A tiny spacecraft is about to sail into its demise, burning up as it reenters Earth’s atmosphere for the end of its mission.
The Planetary Society’s LightSail 2 has been getting dragged down by the pull of Earth’s atmosphere, and is expected to reenter the atmosphere within the next few days, the organisation announced on Monday. When it does, the spacecraft will burn up, bringing its three and a half year journey of orbiting Earth to a fiery end.
“We always knew this would be the eventual fate for the spacecraft,” The Planetary Society wrote. “Despite the sadness at seeing it go, all those who worked on this project and the 50,000 individual donors who completely funded the LightSail program should reflect on this as a moment of pride.”
LightSail 2 launched in June 2019, unfurling its 32-square-metre solar sail a month after reaching its orbital post. The purpose of the mission was to test solar sailing as a way for spacecraft to travel.
Solar sails run on photons from the Sun, causing small bursts of momentum that propel the spacecraft. As the photons hit LightSail’s wings, the spacecraft was pushed further away from the Sun, reaching higher altitudes. Just two weeks after spreading its wings, LightSail 2 gained 3.2 kilometres of altitude, making this experiment a success.
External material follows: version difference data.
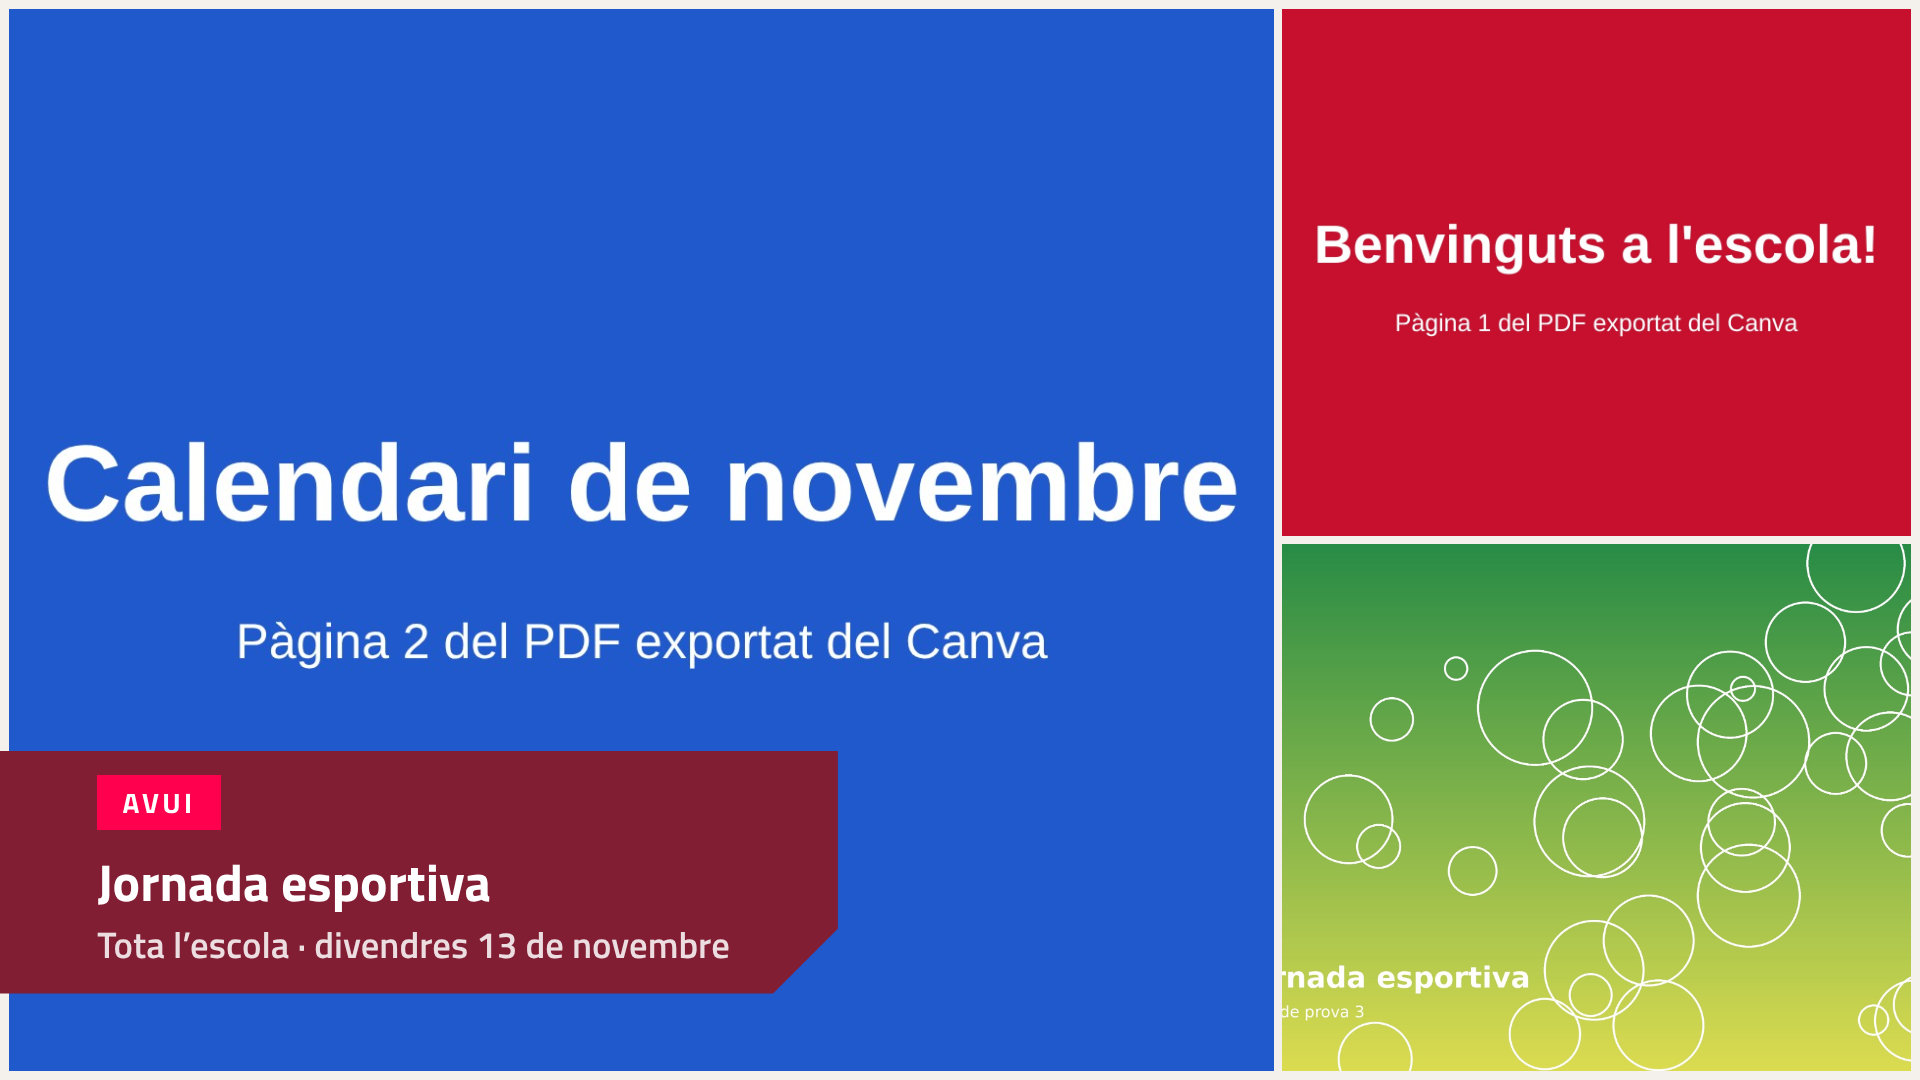
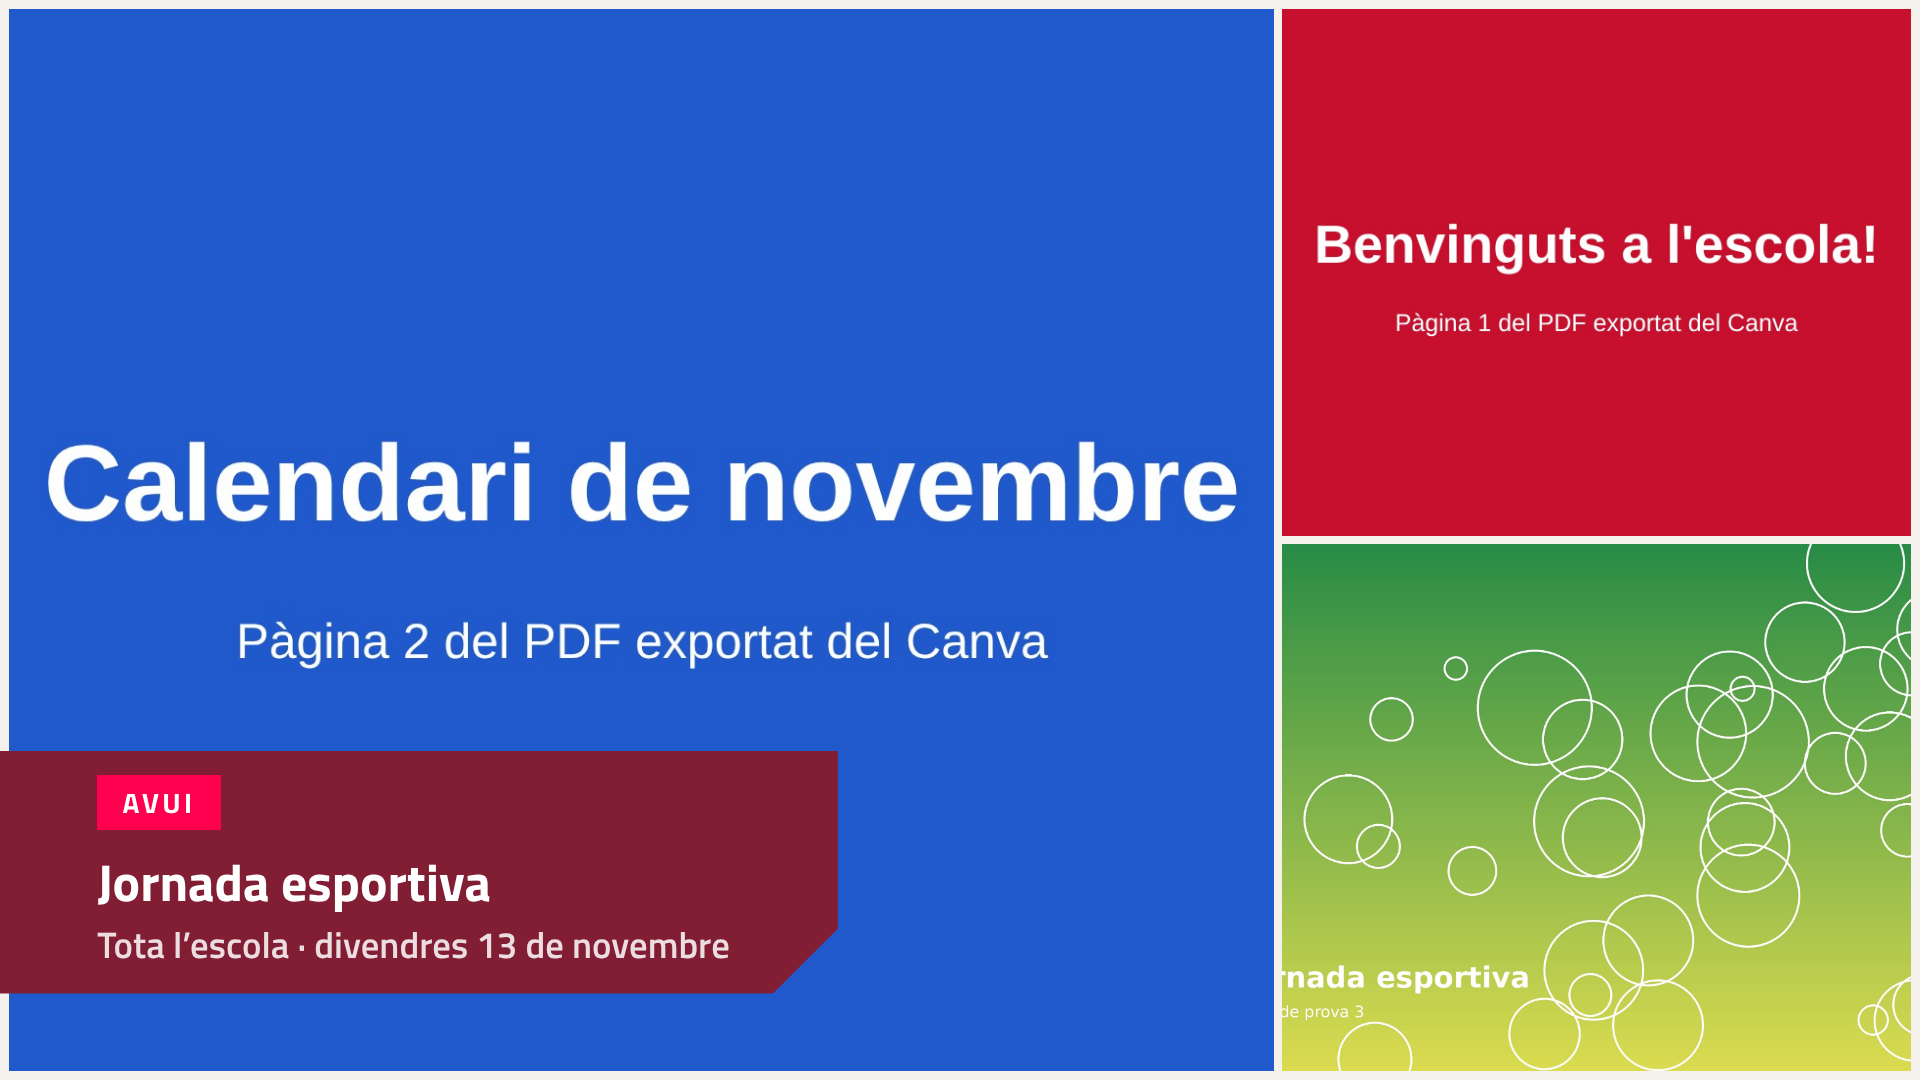
Fotos ben ajustades a les teles antigues: mida calculada a mà
Els navegadors antics de les teles no tenien «background-size: cover» ni
«object-fit» i mostraven les fotos del collage repetides. Ara el reproductor
calcula la mida i la posició de cada foto (collage, plantilla foto, fotos soles
i fons difuminat).

Claude-Session: https://claude.ai/code/session_01X8vwkzjFFoknxysTtiBFhw

diff --git a/comu/diapos.js b/comu/diapos.js
@@ -89,8 +89,7 @@
       n.appendChild(logo(ctx, tpl === 'granat'));
     } else if (tpl === 'foto') {
       var f = el('div', 'dp-foto');
-      f.style.backgroundImage = 'url("' + ctx.urlMitja(t.bgMediaId) + '")';
-      f.style.backgroundPosition = D.posicio(t.focus);
+      f.appendChild(D.omple(ctx.urlMitja(t.bgMediaId), 'cover', t.focus));
       // Foto horitzontal: a tota la pantalla, amb el bloc granat a sobre.
       // Foto vertical: només a la meitat dreta (així no s'ha d'ampliar tant).
       var ample = t.fotoMode === 'ample' || (t.fotoMode !== 'dreta' && D.esHoritzontal(ctx, t.bgMediaId));
@@ -234,7 +233,7 @@
     var lletres = 'abcdef';
     fotos.slice(0, 6).forEach(function (id, i) {
       var c = el('div', 'dp-collage-foto');
-      c.style.backgroundImage = 'url("' + ctx.urlMitja(id) + '")';
+      c.appendChild(D.omple(ctx.urlMitja(id), 'cover'));
       graella.appendChild(c);
     });
     n.appendChild(graella);
@@ -271,6 +270,44 @@
     return m.w / m.h >= 1.15;
   };
 
+  /* ---------- Fotos que omplen un requadre ----------
+   * No fem servir «background-size: cover» ni «object-fit»: els navegadors de teles antigues
+   * no els tenen o els fan malament (fotos repetides o deformades). Calculem a mà la mida i la
+   * posició de la foto dins del requadre. */
+  D.omple = function (url, mode, focus) {
+    var caixa = el('div', 'dp-omple');
+    var img = document.createElement('img');
+    img.className = 'dp-omple-img'; img.alt = '';
+    img.setAttribute('data-mode', mode || 'cover');
+    img.setAttribute('data-focus', focus || '');
+    img.onload = function () { D.colloca(img); setTimeout(function () { D.colloca(img); }, 50); };
+    img.src = url;
+    caixa.appendChild(img);
+    return caixa;
+  };
+  /** Mida i posició d'una foto dins del seu requadre («cover»: l'omple; «contain»: hi cap sencera). */
+  D.colloca = function (img) {
+    var caixa = img.parentNode;
+    if (!caixa) return;
+    var W = caixa.clientWidth, H = caixa.clientHeight, w = img.naturalWidth, h = img.naturalHeight;
+    if (!W || !H || !w || !h) return;
+    var mode = img.getAttribute('data-mode') || 'cover', focus = img.getAttribute('data-focus') || '';
+    var k = mode === 'contain' ? Math.min(W / w, H / h) : Math.max(W / w, H / h);
+    var iw = w * k, ih = h * k;
+    var fy = focus === 'top' ? 0.18 : focus === 'bottom' ? 0.82 : 0.5;
+    var st = img.style;
+    st.position = 'absolute'; st.maxWidth = 'none'; st.maxHeight = 'none';
+    st.width = Math.round(iw) + 'px'; st.height = Math.round(ih) + 'px';
+    st.left = Math.round((W - iw) / 2) + 'px'; st.top = Math.round((H - ih) * fy) + 'px';
+    st.right = 'auto'; st.bottom = 'auto';
+  };
+  /** Torna a col·locar totes les fotos d'un tros de pantalla (p. ex. si ha canviat de mida). */
+  D.recolloca = function (arrel) {
+    if (!arrel || !arrel.querySelectorAll) return;
+    var imgs = arrel.querySelectorAll('img.dp-omple-img');
+    for (var i = 0; i < imgs.length; i++) D.colloca(imgs[i]);
+  };
+
   /** Enquadrament: quina part de la foto es veu quan s'ha de retallar. */
   D.posicio = function (focus) { return focus === 'top' ? 'center 18%' : focus === 'bottom' ? 'center 82%' : 'center center'; };
 
@@ -288,6 +325,7 @@
     if (!node || !node.clientHeight) return;
     node.classList.toggle('dp-vertical', node.clientHeight > node.clientWidth);
     if (node.classList.contains('dp-collage')) aplicaGraella(node, node.clientHeight > node.clientWidth);
+    D.recolloca(node);
     var cos = node.querySelector('.dp-cos');
     if (!cos) return;
     var pare = cos.parentElement, cs = getComputedStyle(pare);

diff --git a/pantalla/pantalla.js b/pantalla/pantalla.js
@@ -7,7 +7,7 @@
  * ===================================================================== */
 (function () {
   'use strict';
-  var VERSIO = '1.9.0';
+  var VERSIO = '1.9.1';
   var Pnt = window.Pnt;
   // Paràmetres de l'adreça (sense URLSearchParams: les teles Samsung antigues no el tenen)
   var qs = (function () {
@@ -349,7 +349,7 @@
     escenari.style.height = h + 'px';
     escenari.style.transform = 'translate(-50%,-50%) rotate(' + rot + 'deg)';
     Pnt.diapo.escala(escenari, w, h);
-    if (window.Pnt && actual && actual.capa) { var dp = actual.capa.querySelector('.dp'); if (dp) Pnt.diapo.ajusta(dp); }
+    if (window.Pnt && actual && actual.capa) { var dp = actual.capa.querySelector('.dp'); if (dp) Pnt.diapo.ajusta(dp); Pnt.diapo.recolloca(actual.capa); }
     pintaCinta();
   }
 
@@ -674,11 +674,13 @@
           if (!u) return ko(new Error('fitxer no descarregat'));
           var ajust = ajustMitja(item);
           if (meta.kind === 'image') {
-            if (ajust === 'contain') { var fb = document.createElement('div'); fb.className = 'fons-borros'; fb.style.backgroundImage = 'url("' + u + '")'; capa.appendChild(fb); }
+            if (ajust === 'contain') { var fb = Pnt.diapo.omple(u, 'cover'); fb.className += ' fons-borros'; capa.appendChild(fb); }
+            // La mida i la posició es calculen a mà (Pnt.diapo.colloca): les teles antigues no tenen «object-fit»
             var img = new Image();
-            img.className = 'mitja'; img.alt = '';
-            if (item.focus) img.style.objectPosition = Pnt.diapo.posicio(item.focus);
-            img.onload = function () { (img.decode ? img.decode() : Promise.resolve()).catch(function () {}).then(ok); };
+            img.className = 'mitja dp-omple-img'; img.alt = '';
+            img.setAttribute('data-mode', ajust === 'contain' ? 'contain' : 'cover');
+            img.setAttribute('data-focus', item.focus || '');
+            img.onload = function () { Pnt.diapo.colloca(img); (img.decode ? img.decode() : Promise.resolve()).catch(function () {}).then(ok); };
             img.onerror = function () { ko(new Error('imatge malmesa')); };
             img.src = u;
             if (item.kenburns) { capa.classList.add('kenburns'); img.style.animationDuration = img.style.webkitAnimationDuration = (d || 10) + 's'; }
@@ -759,6 +761,7 @@
     actual = { item: item, capa: capa };
     var dp = capa.querySelector('.dp');
     if (dp) Pnt.diapo.ajusta(dp);
+    Pnt.diapo.recolloca(capa);
     void capa.offsetWidth;
     capa.classList.add('visible');
     if (anterior && anterior.capa) {

diff --git a/comu/diapos.css b/comu/diapos.css
@@ -45,7 +45,10 @@
 
 /* Plantilla «foto»: foto + bloc granat amb el tall a 45° */
 .dp-t-foto { padding: 0; background: #F4F1ED; color: #fff; }
-.dp-foto { position: absolute; top: 0; right: 0; bottom: 0; left: 50%; background-size: cover; background-position: center; background-color: #D7D2CB; }
+.dp-foto { position: absolute; top: 0; right: 0; bottom: 0; left: 50%; overflow: hidden; background-color: #D7D2CB; }
+/* Foto que omple un requadre: la mida i la posició les calcula diapos.js (D.colloca) */
+.dp-omple { position: absolute; top: 0; right: 0; bottom: 0; left: 0; overflow: hidden; }
+.dp-omple-img { position: absolute; top: 0; left: 0; width: 100%; height: 100%; display: block; border: 0; }
 .dp-panell { position: absolute; top: 0; left: 0; bottom: 0; width: 50%; background: #821E34; display: flex; flex-direction: column;
   justify-content: center; padding: 9em 16em 19em 9em; -webkit-clip-path: polygon(0 0, 100% 0, 100% calc(100% - 30em), calc(100% - 30em) 100%, 0 100%); clip-path: polygon(0 0, 100% 0, 100% calc(100% - 30em), calc(100% - 30em) 100%, 0 100%); }
 .dp-t-foto .dp-peu { color: rgba(255,255,255,.82); }
@@ -105,7 +108,7 @@
 /* Collage: les fotos manen; separacions fines de color paper */
 .dp-collage { padding: 0; background: #F4F1ED; }
 .dp-collage-graella { position: absolute; top: .45em; right: .45em; bottom: .45em; left: .45em; }
-.dp-collage-foto { position: absolute; background-size: cover; background-position: center; background-color: #D7D2CB;
+.dp-collage-foto { position: absolute; overflow: hidden; background-color: #D7D2CB;
   border: .45em solid #F4F1ED; -webkit-box-sizing: border-box; box-sizing: border-box; background-clip: padding-box; }
 .dp-peu-etiqueta { display: inline-block; font-size: 2.6em; margin-bottom: .9em; }
 .dp-peu-foto .dp-peu-etiqueta + .dp-peu-foto-1 { margin-top: 0; }
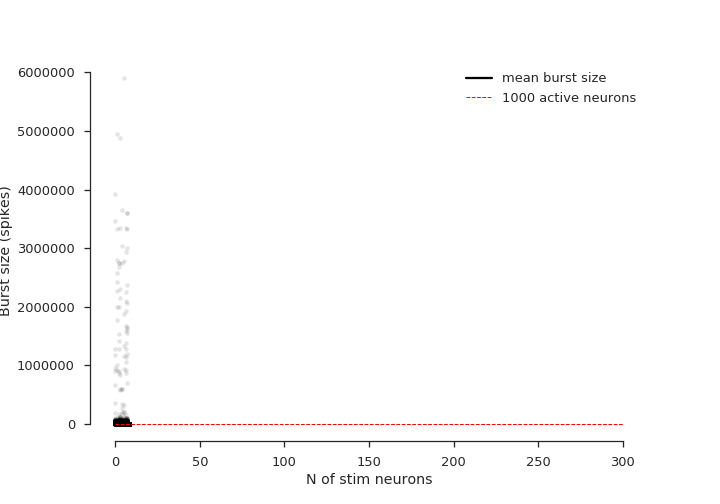
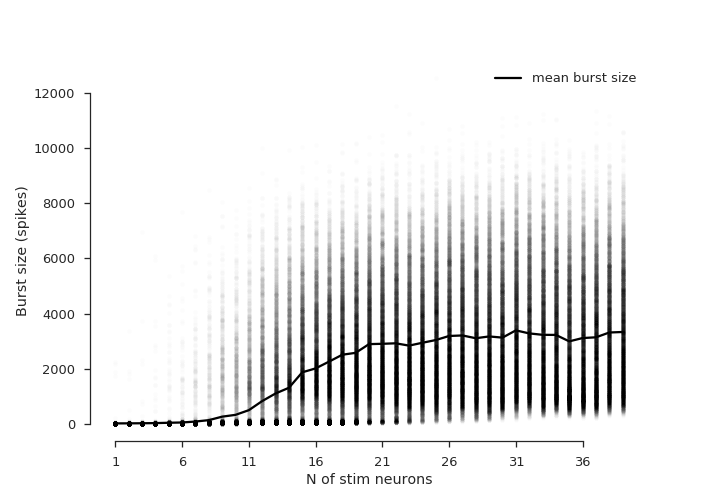
experiment2 script

diff --git a/Pburst_#p27ex2.py b/Pburst_#p27ex2.py
@@ -1,29 +1,24 @@
+# Script for the second sampling experiment
 import nest
 import nest.raster_plot
-import time
-from numpy import exp
-import matplotlib.pyplot as plt
 import numpy as np
-import seaborn as sns
-import scipy.stats as sps
-from itertools import product
-from pathlib import Path
-from func.brunel import fixed_brunel 
-from func.brunel import save_dict
-from func.brunel_meta import meta_brunel,disconnected_brunel, stim_brunel
-from func.helpers import return_sc
+import matplotlib.pyplot as plt
+#import seaborn as sns
+#sns.set_context('talk')
+from func.brunel_meta import *
+from func.helpers import *
 
 # Transition probability for N stim neurons 
 directory   = 'test'
 simulation = 'init'
 
-j = 0.85*1.5
+j = 0.82*1.5
 g = 4.0
 eta = 0.5
 d =  [3.5]
 sim_time = 110
-Tprob = np.zeros([10,5000])
-for ind,i in enumerate(np.arange(40,50,1)):
+Tprob = np.zeros([40,5000])
+for ind,i in enumerate(np.arange(1,40,1)):
     for tr in np.arange(5000):
         A = stim_brunel(directory= directory,
              simulation = simulation,
@@ -31,6 +26,7 @@ for ind,i in enumerate(np.arange(40,50,1)):
              eta = np.round(eta,decimals=3),
              d=d, # synaptic delay
              J=j, #synaptic strength NE =800, # fraction of inh neurons
+             NE = 800,
              NI= 200,
              N_rec = 1000,
              epsilon = 0.1,
@@ -44,6 +40,6 @@ for ind,i in enumerate(np.arange(40,50,1)):
         A.run()
         sc = return_sc('test/','init',(3.5,103.5),N=1000,bin_size = 1)
         Tprob[ind,tr] = np.sum(sc)
-    np.save('test/StimTransitionProb_40_50',Tprob)
+    np.save('test/StimTransitionProb_ex2_1_50',Tprob)
 
 

diff --git a/func/brunel_meta.py b/func/brunel_meta.py
@@ -592,7 +592,7 @@ class stim_brunel(meta_brunel):
                                      "to_file": True}])
             
         if init_voltage:
-            self.vinit = np.random.normal(10,3.5,[self.NE+self.NI]) #for FR = 0.1
+            self.vinit = np.random.normal(10,3.65,[self.NE+self.NI]) #for FR = 0.1
             nest.SetStatus(self.nodes_al, "V_m", self.vinit)
         #nest.SetStatus(self.ispikes,[{"label": "brunel-py-in",
         #                         "withtime": True,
The mission has even far exceeded its initial one year timeline, and has been orbiting Earth for 3.5 years, completing 18,000 orbits, and covering 8 million kilometres. But for the past few months, LightSail 2 started losing altitude at an increasing rate.
The spacecraft has been the victim of atmospheric drag, causing LightSail 2 to slow down as it smashed into atmospheric particles during its orbit. The Sun also played a part in LightSail 2’s demise, heating up Earth’s upper atmosphere, and causing it to become denser, which slowed down the spacecraft.
The mission also suffered from communication glitches due to faulty equipment at the ground station. During times of communication drop-off, the team was unable to send data to the spacecraft, causing its sailing to slightly suffer.
After sinking lower through Earth’s atmosphere, the spacecraft will eventually reenter the atmosphere. During reentry, LightSail 2 will be moving so quickly that it will create an energetic pressure wave ahead of it, causing the air around it to heat up and turn the spacecraft into a disintegrating ball of fire.
LightSail 2 may be coming to an end, but the experiment has already inspired a new generation of spacecraft. Those spacecraft include NASA’s NEA Scout mission to a near-Earth asteroid (scheduled for launch in August), NASA’s Advanced Composite Solar Sail System to test out sail boom material in Earth orbit (scheduled for launch sometime mid-2022), and NASA’s Solar Cruiser (scheduled for a 2025 launch).
We’ll be looking out for LightSail’s fiery reentry, bidding farewell to the long-running solar sailor.
The Cheapest NBN 50 Plans
It’s the most popular NBN speed in Australia for a reason. Here are the cheapest plans available.